|Citing Patent||Filing date||Publication date||Applicant||Title|
|US8002083 *||Aug 23, 2011||Mcloughlin John E||Search line rescue system|
|US20090183945 *||Jul 23, 2009||Mcloughlin John E||Search line rescue system|
|US20090217862 *||Feb 27, 2009||Sep 3, 2009||Robert Zeke Christensen||Directional rope with tactile indicators|
|U.S. Classification||428/378, 57/210, 87/7, 87/1, 428/377, 57/240, 428/375, 57/229, 57/237, 428/372, 87/8, 87/9, 57/211|
|International Classification||D07B1/06, A62C99/00, D02G3/00, D02G3/36, D02G3/44, D02G3/04, A62B3/00|
|Cooperative Classification||D02G3/36, D07B2205/3003, D07B2501/2092, Y10T428/2927, Y10T428/2938, D07B2201/209, D10B2331/021, D10B2101/06, Y10T428/2936, D02G3/443, Y10T428/2933, D07B2201/2092, A62B3/00, D10B2331/02, D07B2205/205, Y10T428/2913|
|European Classification||D02G3/44C, A62B3/00, D02G3/36|
|Apr 10, 2007||CC||Certificate of correction|
|Sep 20, 2010||REMI||Maintenance fee reminder mailed|
|Feb 13, 2011||LAPS||Lapse for failure to pay maintenance fees|

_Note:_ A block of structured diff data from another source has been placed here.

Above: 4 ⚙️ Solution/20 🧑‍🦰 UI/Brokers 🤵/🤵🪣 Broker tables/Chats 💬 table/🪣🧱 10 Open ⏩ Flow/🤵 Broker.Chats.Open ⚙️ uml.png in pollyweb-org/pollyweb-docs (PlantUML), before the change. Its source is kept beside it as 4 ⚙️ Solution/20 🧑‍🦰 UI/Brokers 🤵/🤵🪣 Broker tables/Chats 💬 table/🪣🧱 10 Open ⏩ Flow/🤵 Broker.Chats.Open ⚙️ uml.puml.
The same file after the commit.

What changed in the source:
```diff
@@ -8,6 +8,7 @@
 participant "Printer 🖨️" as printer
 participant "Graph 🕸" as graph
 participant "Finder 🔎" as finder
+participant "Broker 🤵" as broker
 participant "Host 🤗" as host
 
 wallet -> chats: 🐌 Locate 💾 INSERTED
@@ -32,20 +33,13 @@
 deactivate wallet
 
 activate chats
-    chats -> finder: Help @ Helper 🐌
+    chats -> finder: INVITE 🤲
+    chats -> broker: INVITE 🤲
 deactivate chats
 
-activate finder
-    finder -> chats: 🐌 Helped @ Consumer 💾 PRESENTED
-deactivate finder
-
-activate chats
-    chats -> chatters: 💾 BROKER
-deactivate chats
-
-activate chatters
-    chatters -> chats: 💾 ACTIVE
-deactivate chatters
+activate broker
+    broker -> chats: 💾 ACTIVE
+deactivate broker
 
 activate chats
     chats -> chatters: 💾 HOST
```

|Apr 5, 2011||FP||Expired due to failure to pay maintenance fee|
Effective date: 20110213